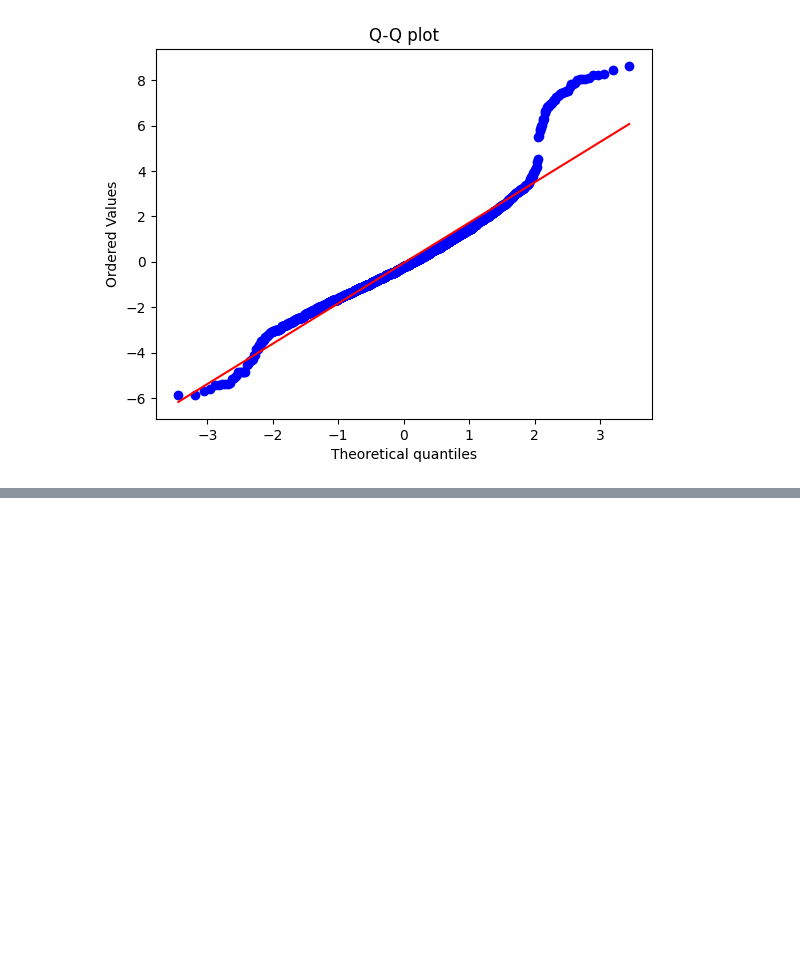
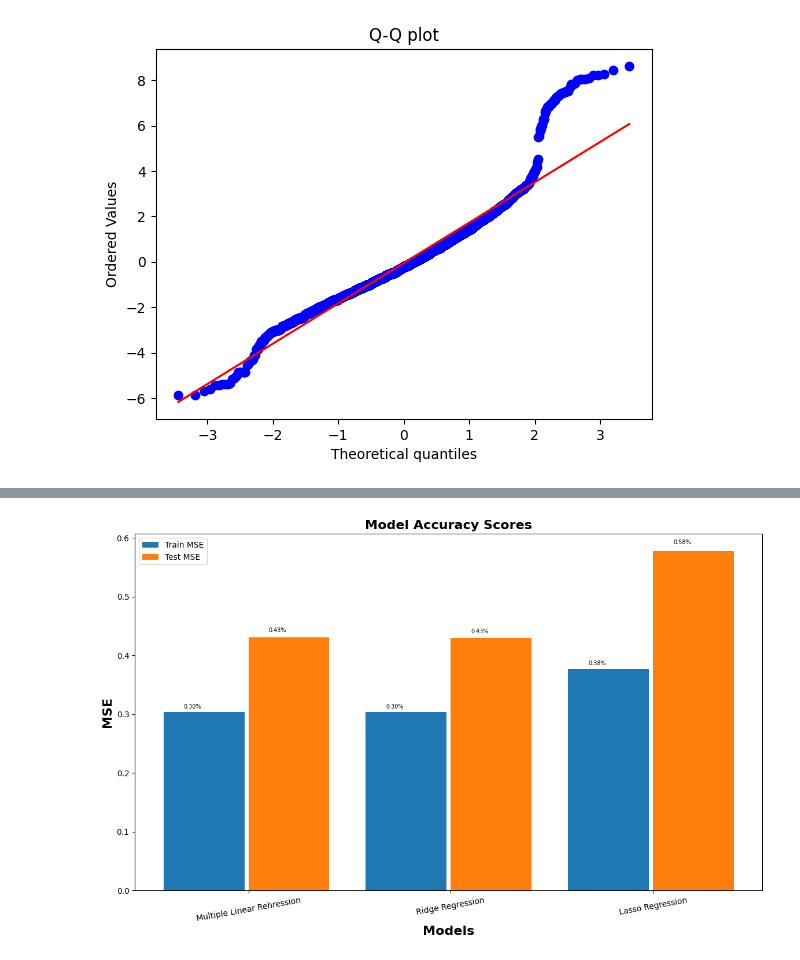
Before and after one commit to AfsanehShamsaddini/Predicting-Tips-Using-Linear-Regression, a Jupyter notebook: Predicting_Tips_Using_Linear_Regression.ipynb, the cells around one changed output, grey strips where cells are left out. Saved outputs shown, nothing was run; the diff lists cells and outputs as text; code cells hidden in the pictures; blank space fills up the shorter version.

```diff
--- a/Predicting_Tips_Using_Linear_Regression.ipynb
+++ b/Predicting_Tips_Using_Linear_Regression.ipynb
@@ -555,0 +596,18 @@ plt.show()
+# %%
+# Define the parameter grid
+param_grid = {'alpha': [0.001, 0.01, 0.1, 1, 10, 100]}
+
+# Create GridSearchCV object
+grid_search = GridSearchCV(Ridge(), param_grid, cv = 5, scoring='neg_mean_squared_error')
+
+# Fit the grid search
+grid_search.fit(X_train, y_train)
+
+# Print the besr parameter and score
+print('Best Parameter: ', grid_search.best_params_)
+print('Best negative MSE: ', -grid_search.best_score_)
+
+# Use the best model for final Evaluation
+best_ridge_model = grid_search.best_estimator_
+print("\nBest Ridge Model Results:")
+evaluate_model(best_ridge_model, X_train, y_train, X_test, y_test)
@@ -555,0 +684,31 @@ plt.show()
+# %%
+model_names = results_df['Model'].tolist()
+models_train_mse = results_df['Train MSE'].tolist()
+models_test_mse = results_df['Test MSE'].tolist()
+
+fig, ax = plt.subplots(figsize=(14, 8))
+
+x_pos = np.arange(3)
+
+bar1 = plt.bar(x_pos - 0.22, models_train_mse , width=0.4, label= 'Train MSE')
+bar2 = plt.bar(x_pos + 0.2, models_test_mse , width=0.4, label= 'Test MSE')
+plt.xticks(x_pos, model_names)
+
+plt.xlabel('Models', fontsize = 16, fontweight = 'bold')
+plt.ylabel('MSE', fontsize = 16, fontweight = 'bold')
+plt.title('Model Accuracy Scores', fontsize = 16, fontweight = 'bold')
+plt.xticks(rotation = 10)
+plt.legend()
+
+
+for i, bar in enumerate(bar1):
+  plt.text(bar.get_x() + bar.get_width() / 2 - 0.1, bar.get_height() * 1.02,
+           s = '{:.2f}%'.format(models_train_mse[i]), fontsize = 7)
+
+
+for i, bar in enumerate(bar2):
+  plt.text(bar.get_x() + bar.get_width() / 2 - 0.1, bar.get_height() * 1.02,
+           s = '{:.2f}%'.format(models_test_mse[i]), fontsize = 7)
+plt.show()
+# %% [output]
+[figure, added]
```
Also changed, not shown: parts of 12 cells of this notebook.
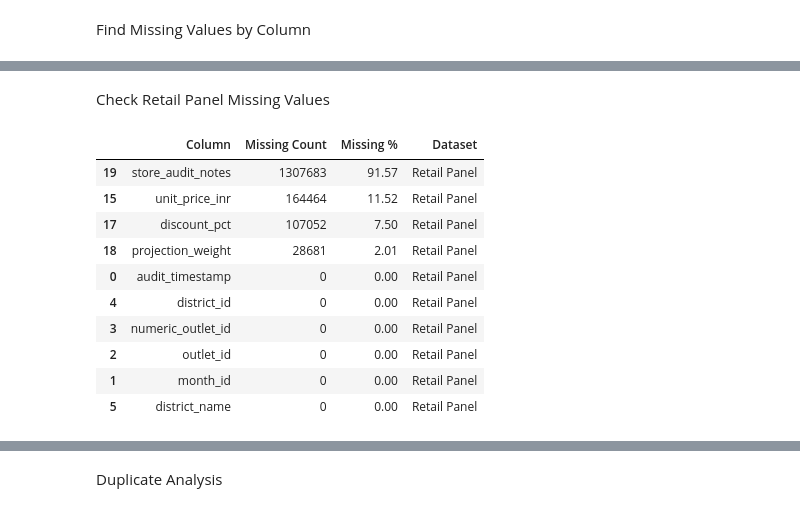
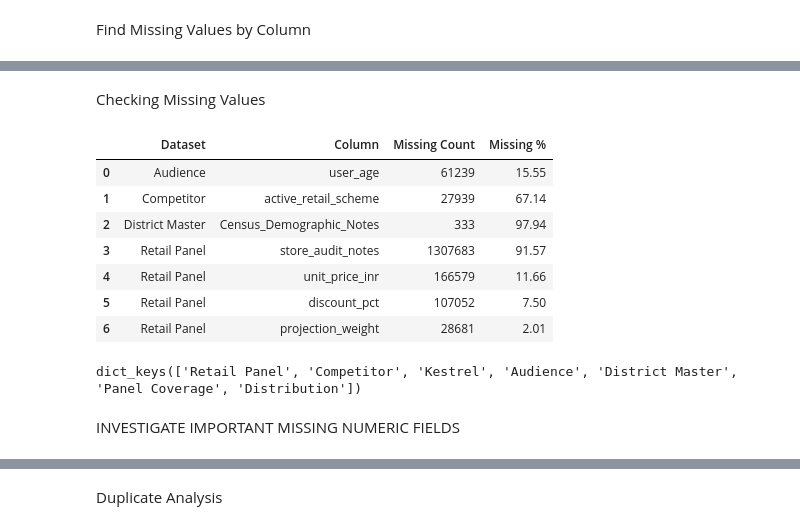
Before and after one commit to Sivahiteshreddy/Tailwyndz-Empty-On-The-Map, a Jupyter notebook: Notebooks/02_data_preparation.ipynb, the cells around one changed output, grey strips where cells are left out. Drawn from its saved outputs; the diff is of its cells as text; code cells hidden in the pictures.

Commit message:
Updated data preparation and validation

```diff
--- a/Notebooks/02_data_preparation.ipynb
+++ b/Notebooks/02_data_preparation.ipynb
@@ -243,0 +247,18 @@ def missing_by_column(df, name):
+# %%
+# MISSING VALUES BY COLUMN
+missing_reports = []
+
+for name, df in working_datasets.items():
+    report = missing_by_column(df, name)
+    missing_reports.append(report)
+
+missing_report = (
+    pd.concat(missing_reports, ignore_index=True)
+    .sort_values(
+        ["Dataset", "Missing %"],
+        ascending=[True, False]
+    )
+    .reset_index(drop=True)
+)
+
+display(missing_report)
@@ -244,21 +279,50 @@ def missing_by_column(df, name):
 # %% [markdown]
-Check Retail Panel Missing Values
+Checking Missing Values
 # %%
-retail_missing = missing_by_column(
-    retail_panel_clean,
-    "Retail Panel"
+# MISSING VALUE AUDIT — ALL DATASETS
+missing_results = []
+
+for dataset_name, df in working_datasets.items():
+
+    missing = df.isna().sum()
+
+    missing_pct = (missing / len(df) * 100).round(2)
+
+    for column in df.columns:
+        missing_results.append({
+            "Dataset": dataset_name,
+            "Column": column,
+            "Missing Count": int(missing[column]),
+            "Missing %": missing_pct[column]
+        })
+
+missing_report = pd.DataFrame(missing_results)
+
+# Show only columns that actually contain missing values
+missing_report_nonzero = (
+    missing_report[
+        missing_report["Missing Count"] > 0
+    ]
+    .sort_values(
+        ["Dataset", "Missing %"],
+        ascending=[True, False]
+    )
+    .reset_index(drop=True)
 )
 
-retail_missing.head(10)
+display(missing_report_nonzero)
 # %% [output]
-|  | Column | Missing Count | Missing % | Dataset |
-| 19 | store_audit_notes | 1307683 | 91.57 | Retail Panel |
-| 15 | unit_price_inr | 164464 | 11.52 | Retail Panel |
-| 17 | discount_pct | 107052 | 7.50 | Retail Panel |
-| 18 | projection_weight | 28681 | 2.01 | Retail Panel |
-| 0 | audit_timestamp | 0 | 0.00 | Retail Panel |
-| 4 | district_id | 0 | 0.00 | Retail Panel |
-| 3 | numeric_outlet_id | 0 | 0.00 | Retail Panel |
-| 2 | outlet_id | 0 | 0.00 | Retail Panel |
-| 1 | month_id | 0 | 0.00 | Retail Panel |
-| 5 | district_name | 0 | 0.00 | Retail Panel |
+|  | Dataset | Column | Missing Count | Missing % |
+| 0 | Audience | user_age | 61239 | 15.55 |
+| 1 | Competitor | active_retail_scheme | 27939 | 67.14 |
+| 2 | District Master | Census_Demographic_Notes | 333 | 97.94 |
+| 3 | Retail Panel | store_audit_notes | 1307683 | 91.57 |
+| 4 | Retail Panel | unit_price_inr | 166579 | 11.66 |
+| 5 | Retail Panel | discount_pct | 107052 | 7.50 |
+| 6 | Retail Panel | projection_weight | 28681 | 2.01 |
+# %%
+print(datasets.keys())
+# %% [output]
+dict_keys(['Retail Panel', 'Competitor', 'Kestrel', 'Audience', 'District Master', 'Panel Coverage', 'Distribution'])
+# %% [markdown]
+INVESTIGATE IMPORTANT MISSING NUMERIC FIELDS
```
Also changed, not shown: parts of 84 cells of this notebook, 2 other files.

==============================

What you need to do: Look through the entries above. Extract each line with the word "fontsize".

Finished task:
+plt.xlabel('Models', fontsize = 16, fontweight = 'bold')
+plt.ylabel('MSE', fontsize = 16, fontweight = 'bold')
+plt.title('Model Accuracy Scores', fontsize = 16, fontweight = 'bold')
+           s = '{:.2f}%'.format(models_train_mse[i]), fontsize = 7)
+           s = '{:.2f}%'.format(models_test_mse[i]), fontsize = 7)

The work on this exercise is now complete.